Web interface edit records
-----

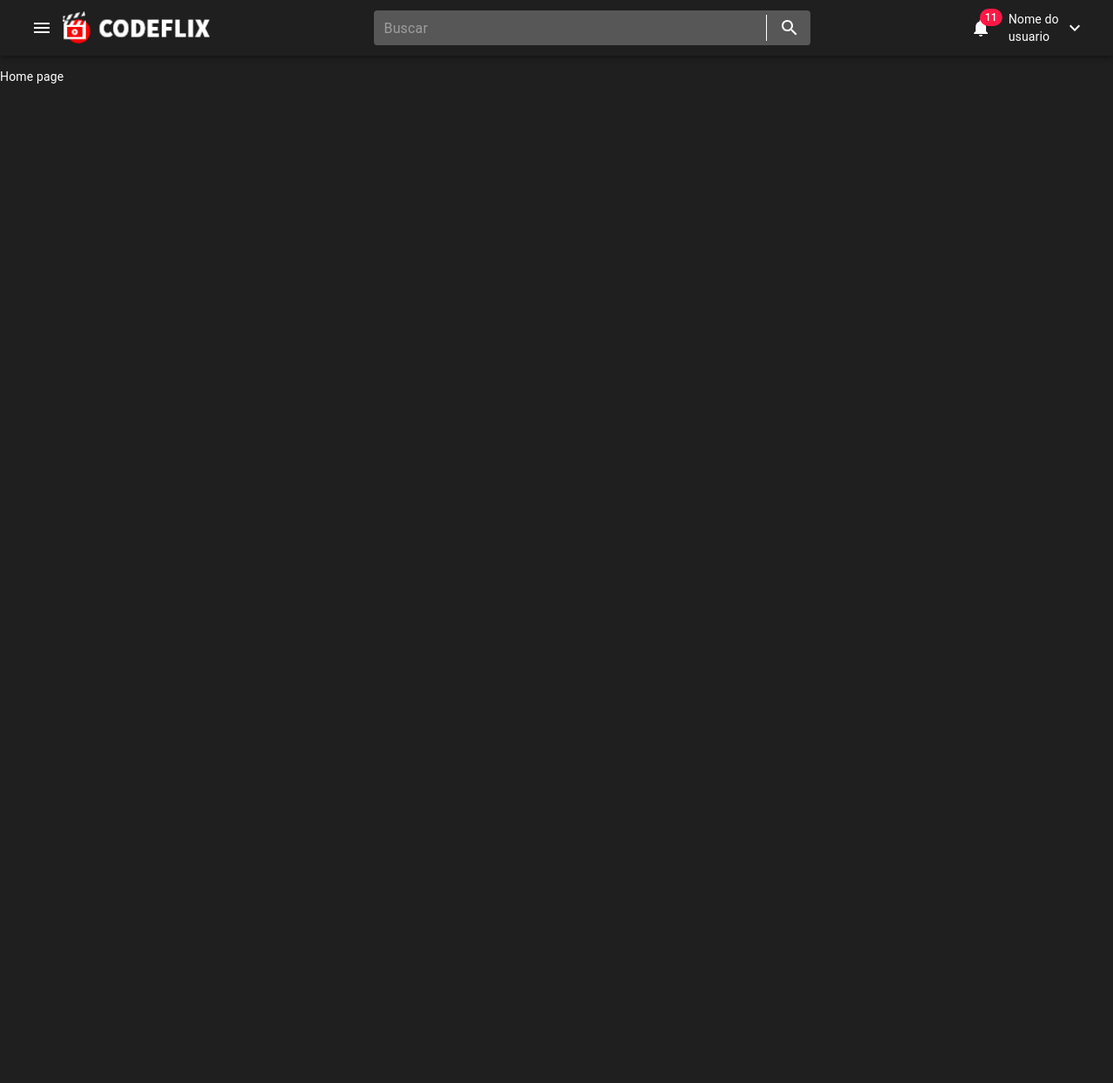
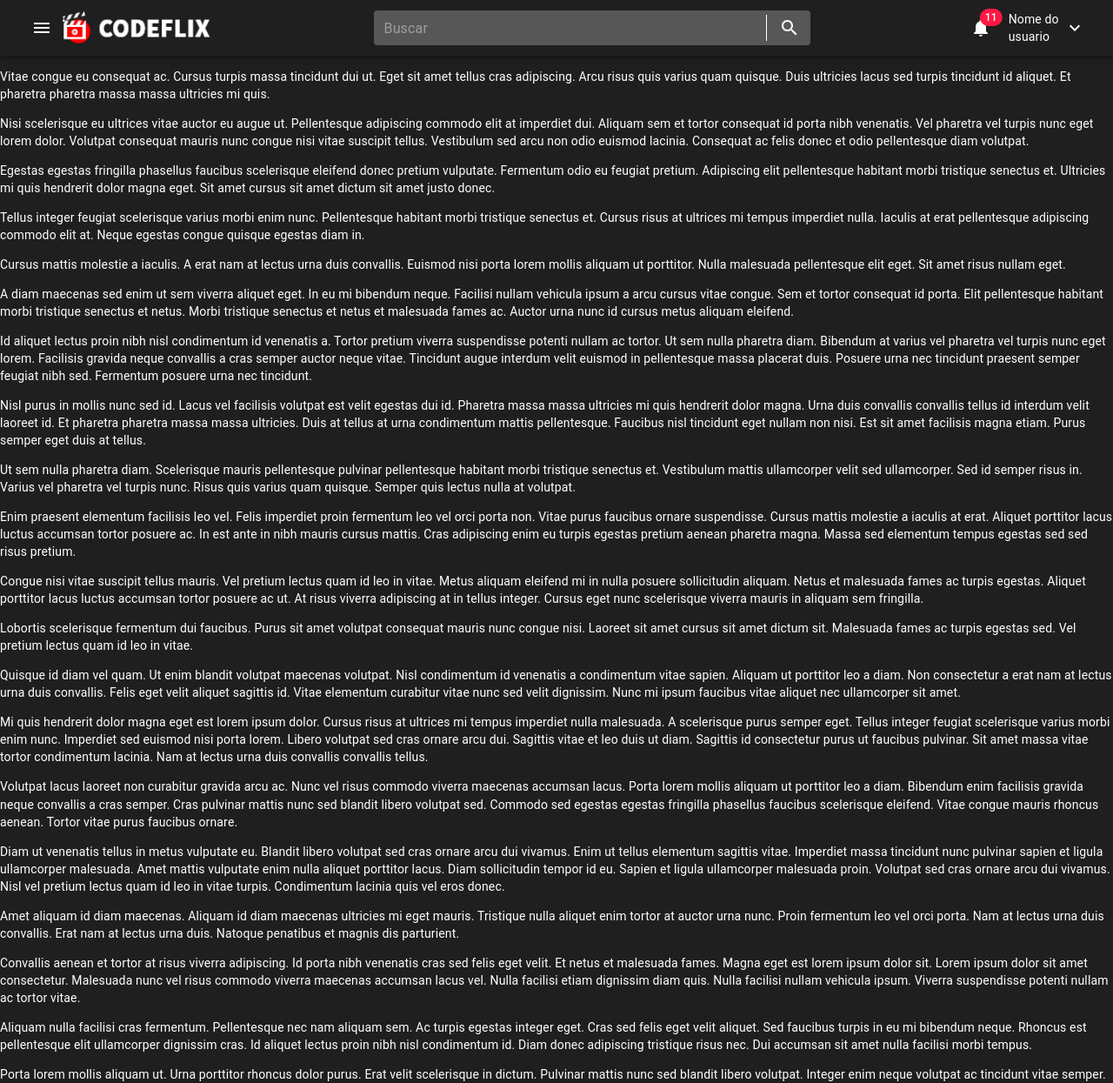
Before and after one commit to paulori22/codeflix-microservice, a React (Create React App) app: page / in a window 1280 px wide. Shown: the whole page at 87% size. Before the commit the page ends 800 px from the top, so only its background shows below. Built offline with nearby package versions, Linux system fonts and the light colour scheme; the HTML template or start-up script is replaced by a standard one.

Commit message:
Creating Home Page - Hiding navbar component when scrolling down the page content - Lesson 2

```diff
--- /dev/null
+++ b/src/components/Navbar/HideOnScroll.tsx
@@ -0,0 +1,16 @@
+import { Slide, useScrollTrigger } from "@material-ui/core";
+import useIsSmallWindow from "../../hooks/useIsSmallWindow";
+
+const HideOnScroll: React.FunctionComponent = (props) => {
+  const { children } = props;
+  const isSmallWindow = useIsSmallWindow();
+  const trigger = useScrollTrigger();
+
+  return (
+    <Slide appear={false} direction="down" in={!isSmallWindow || !trigger}>
+      {children as any}
+    </Slide>
+  );
+};
+
+export default HideOnScroll;
--- a/src/components/Navbar/index.tsx
+++ b/src/components/Navbar/index.tsx
@@ -14,6 +14,7 @@ import InputSearch from "../InputSearch";
 import useIsSmallWindow from "../../hooks/useIsSmallWindow";
 import { useCallback, useContext } from "react";
 import DialogSearchContext from "../DialogSearch/DialogSearchContext";
+import HideOnScroll from "./HideOnScroll";
 
 const useStyles = makeStyles((theme) => ({
   root: {
@@ -32,6 +33,7 @@ const NavBar: React.FunctionComponent = () => {
 
   return (
     <div className={classes.root}>
+      <HideOnScroll>
         <AppBar position="fixed">
           <Toolbar>
             {!isSmallWindow && <MenuCategories />}
@@ -56,6 +58,7 @@ const NavBar: React.FunctionComponent = () => {
             )}
           </Toolbar>
         </AppBar>
+      </HideOnScroll>
     </div>
   );
 };
--- a/src/pages/Home.tsx
+++ b/src/pages/Home.tsx
@@ -3,7 +3,157 @@ import Page from "../components/Page";
 const Home: React.FunctionComponent = (props) => {
   return (
     <Page>
-      <p>Home page</p>
+      <p>
+        Vitae congue eu consequat ac. Cursus turpis massa tincidunt dui ut. Eget
+        sit amet tellus cras adipiscing. Arcu risus quis varius quam quisque.
+        Duis ultricies lacus sed turpis tincidunt id aliquet. Et pharetra
+        pharetra massa massa ultricies mi quis.
+      </p>
+      <p>
+        Nisi scelerisque eu ultrices vitae auctor eu augue ut. Pellentesque
+        adipiscing commodo elit at imperdiet dui. Aliquam sem et tortor
+        consequat id porta nibh venenatis. Vel pharetra vel turpis nunc eget
+        lorem dolor. Volutpat consequat mauris nunc congue nisi vitae suscipit
+        tellus. Vestibulum sed arcu non odio euismod lacinia. Consequat ac felis
+        donec et odio pellentesque diam volutpat.
+      </p>
+      <p>
+        Egestas egestas fringilla phasellus faucibus scelerisque eleifend donec
+        pretium vulputate. Fermentum odio eu feugiat pretium. Adipiscing elit
+        pellentesque habitant morbi tristique senectus et. Ultricies mi quis
+        hendrerit dolor magna eget. Sit amet cursus sit amet dictum sit amet
+        justo donec.
+      </p>
+      <p>
+        Tellus integer feugiat scelerisque varius morbi enim nunc. Pellentesque
+        habitant morbi tristique senectus et. Cursus risus at ultrices mi tempus
+        imperdiet nulla. Iaculis at erat pellentesque adipiscing commodo elit
+        at. Neque egestas congue quisque egestas diam in.
+      </p>
+      <p>
+        Cursus mattis molestie a iaculis. A erat nam at lectus urna duis
+        convallis. Euismod nisi porta lorem mollis aliquam ut porttitor. Nulla
+        malesuada pellentesque elit eget. Sit amet risus nullam eget.
+      </p>
+      <p>
+        A diam maecenas sed enim ut sem viverra aliquet eget. In eu mi bibendum
+        neque. Facilisi nullam vehicula ipsum a arcu cursus vitae congue. Sem et
+        tortor consequat id porta. Elit pellentesque habitant morbi tristique
+        senectus et netus. Morbi tristique senectus et netus et malesuada fames
+        ac. Auctor urna nunc id cursus metus aliquam eleifend.
+      </p>
+      <p>
+        Id aliquet lectus proin nibh nisl condimentum id venenatis a. Tortor
+        pretium viverra suspendisse potenti nullam ac tortor. Ut sem nulla
+        pharetra diam. Bibendum at varius vel pharetra vel turpis nunc eget
+        lorem. Facilisis gravida neque convallis a cras semper auctor neque
+        vitae. Tincidunt augue interdum velit euismod in pellentesque massa
+        placerat duis. Posuere urna nec tincidunt praesent semper feugiat nibh
+        sed. Fermentum posuere urna nec tincidunt.
+      </p>
+      <p>
+        Nisl purus in mollis nunc sed id. Lacus vel facilisis volutpat est velit
+        egestas dui id. Pharetra massa massa ultricies mi quis hendrerit dolor
+        magna. Urna duis convallis convallis tellus id interdum velit laoreet
+        id. Et pharetra pharetra massa massa ultricies. Duis at tellus at urna
+        condimentum mattis pellentesque. Faucibus nisl tincidunt eget nullam non
+        nisi. Est sit amet facilisis magna etiam. Purus semper eget duis at
+        tellus.
+      </p>
+      <p>
+        Ut sem nulla pharetra diam. Scelerisque mauris pellentesque pulvinar
+        pellentesque habitant morbi tristique senectus et. Vestibulum mattis
+        ullamcorper velit sed ullamcorper. Sed id semper risus in. Varius vel
+        pharetra vel turpis nunc. Risus quis varius quam quisque. Semper quis
+        lectus nulla at volutpat.
+      </p>
+      <p>
+        Enim praesent elementum facilisis leo vel. Felis imperdiet proin
+        fermentum leo vel orci porta non. Vitae purus faucibus ornare
+        suspendisse. Cursus mattis molestie a iaculis at erat. Aliquet porttitor
+        lacus luctus accumsan tortor posuere ac. In est ante in nibh mauris
+        cursus mattis. Cras adipiscing enim eu turpis egestas pretium aenean
+        pharetra magna. Massa sed elementum tempus egestas sed sed risus
+        pretium.
+      </p>
+      <p>
+        Congue nisi vitae suscipit tellus mauris. Vel pretium lectus quam id leo
+        in vitae. Metus aliquam eleifend mi in nulla posuere sollicitudin
+        aliquam. Netus et malesuada fames ac turpis egestas. Aliquet porttitor
+        lacus luctus accumsan tortor posuere ac ut. At risus viverra adipiscing
+        at in tellus integer. Cursus eget nunc scelerisque viverra mauris in
+        aliquam sem fringilla.
+      </p>
+      <p>
+        Lobortis scelerisque fermentum dui faucibus. Purus sit amet volutpat
+        consequat mauris nunc congue nisi. Laoreet sit amet cursus sit amet
+        dictum sit. Malesuada fames ac turpis egestas sed. Vel pretium lectus
+        quam id leo in vitae.
+      </p>
+      <p>
+        Quisque id diam vel quam. Ut enim blandit volutpat maecenas volutpat.
+        Nisl condimentum id venenatis a condimentum vitae sapien. Aliquam ut
+        porttitor leo a diam. Non consectetur a erat nam at lectus urna duis
+        convallis. Felis eget velit aliquet sagittis id. Vitae elementum
+        curabitur vitae nunc sed velit dignissim. Nunc mi ipsum faucibus vitae
+        aliquet nec ullamcorper sit amet.
+      </p>
+      <p>
+        Mi quis hendrerit dolor magna eget est lorem ipsum dolor. Cursus risus
+        at ultrices mi tempus imperdiet nulla malesuada. A scelerisque purus
+        semper eget. Tellus integer feugiat scelerisque varius morbi enim nunc.
+        Imperdiet sed euismod nisi porta lorem. Libero volutpat sed cras ornare
+        arcu dui. Sagittis vitae et leo duis ut diam. Sagittis id consectetur
+        purus ut faucibus pulvinar. Sit amet massa vitae tortor condimentum
+        lacinia. Nam at lectus urna duis convallis convallis tellus.
+      </p>
+      <p>
+        Volutpat lacus laoreet non curabitur gravida arcu ac. Nunc vel risus
+        commodo viverra maecenas accumsan lacus. Porta lorem mollis aliquam ut
+        porttitor leo a diam. Bibendum enim facilisis gravida neque convallis a
+        cras semper. Cras pulvinar mattis nunc sed blandit libero volutpat sed.
+        Commodo sed egestas egestas fringilla phasellus faucibus scelerisque
+        eleifend. Vitae congue mauris rhoncus aenean. Tortor vitae purus
+        faucibus ornare.
+      </p>
+      <p>
+        Diam ut venenatis tellus in metus vulputate eu. Blandit libero volutpat
+        sed cras ornare arcu dui vivamus. Enim ut tellus elementum sagittis
+        vitae. Imperdiet massa tincidunt nunc pulvinar sapien et ligula
+        ullamcorper malesuada. Amet mattis vulputate enim nulla aliquet
+        porttitor lacus. Diam sollicitudin tempor id eu. Sapien et ligula
+        ullamcorper malesuada proin. Volutpat sed cras ornare arcu dui vivamus.
+        Nisl vel pretium lectus quam id leo in vitae turpis. Condimentum lacinia
+        quis vel eros donec.
+      </p>
+      <p>
+        Amet aliquam id diam maecenas. Aliquam id diam maecenas ultricies mi
+        eget mauris. Tristique nulla aliquet enim tortor at auctor urna nunc.
+        Proin fermentum leo vel orci porta. Nam at lectus urna duis convallis.
+        Erat nam at lectus urna duis. Natoque penatibus et magnis dis
+        parturient.
+      </p>
+      <p>
+        Convallis aenean et tortor at risus viverra adipiscing. Id porta nibh
+        venenatis cras sed felis eget velit. Et netus et malesuada fames. Magna
+        eget est lorem ipsum dolor sit. Lorem ipsum dolor sit amet consectetur.
+        Malesuada nunc vel risus commodo viverra maecenas accumsan lacus vel.
+        Nulla facilisi etiam dignissim diam quis. Nulla facilisi nullam vehicula
+        ipsum. Viverra suspendisse potenti nullam ac tortor vitae.
+      </p>
+      <p>
+        Aliquam nulla facilisi cras fermentum. Pellentesque nec nam aliquam sem.
+        Ac turpis egestas integer eget. Cras sed felis eget velit aliquet. Sed
+        faucibus turpis in eu mi bibendum neque. Rhoncus est pellentesque elit
+        ullamcorper dignissim cras. Id aliquet lectus proin nibh nisl
+        condimentum id. Diam donec adipiscing tristique risus nec. Dui accumsan
+        sit amet nulla facilisi morbi tempus.
+      </p>
+      <p>
+        Porta lorem mollis aliquam ut. Urna porttitor rhoncus dolor purus. Erat
+        velit scelerisque in dictum. Pulvinar mattis nunc sed blandit libero
+        volutpat. Integer enim neque volutpat ac tincidunt vitae semper.
+      </p>
     </Page>
   );
 };
```
Lines whose indentation alone changed are shown as unchanged.
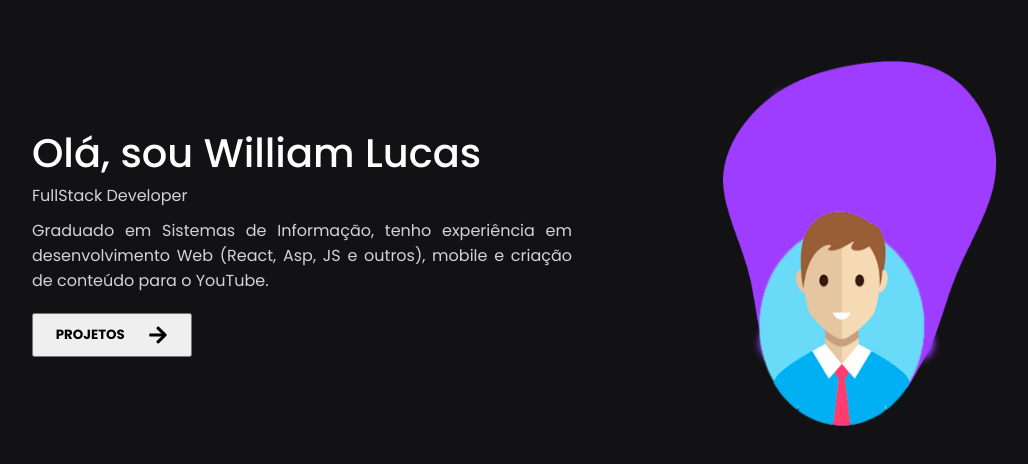
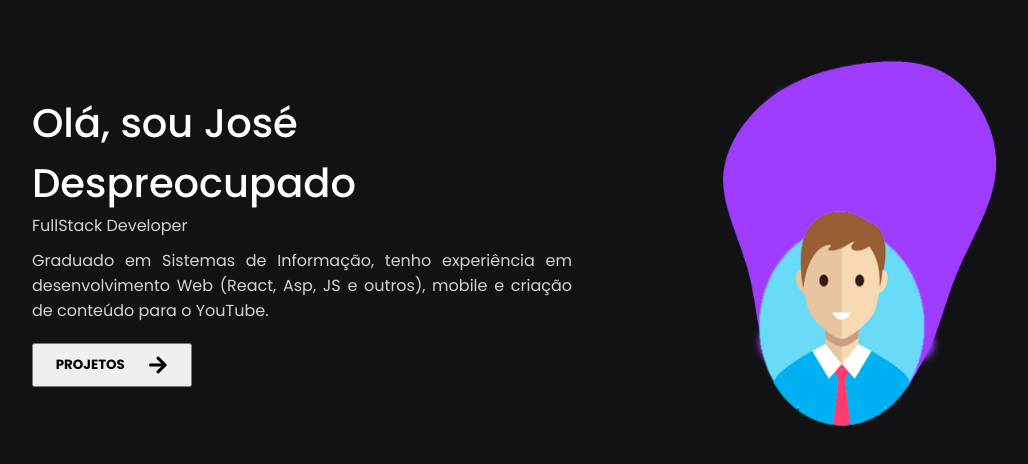
Before and after one commit to yansilveira00/nextjsport, a Next.js app: page / in a window 1280 px wide. Shown: the part 110-574 px from the top of the page, without its empty margins (68-1096 px from the left). Built offline with nearby package versions, Linux system fonts and the light colour scheme.

Commit message:
testePhelps

```diff
--- a/src/pages/_app.js
+++ b/src/pages/_app.js
@@ -7,7 +7,7 @@ function MyApp({ Component, pageProps }) {
   return (
     <>
     <Head>
-      <title> Rafa | dev</title>
+      <title> Teste | Dev</title>
     </Head>
     <Component { ... pageProps} />
     </>
--- a/src/pages/index.js
+++ b/src/pages/index.js
@@ -7,7 +7,7 @@ export default function Home() {
    <Container>
      <Content>
       <Infos>
-        <Name>Olá, sou William Lucas</Name>
+        <Name>Olá, sou José Despreocupado </Name>
         <Function>FullStack Developer</Function>
         <Intro>Graduado em Sistemas de Informação,
           tenho experiência em desenvolvimento Web
```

-----

→ REQUIRED WORK: Above are the records; copy every line in them that holds the word "curabitur".

→ WRITTEN SOLUTION:
+        curabitur vitae nunc sed velit dignissim. Nunc mi ipsum faucibus vitae
+        Volutpat lacus laoreet non curabitur gravida arcu ac. Nunc vel risus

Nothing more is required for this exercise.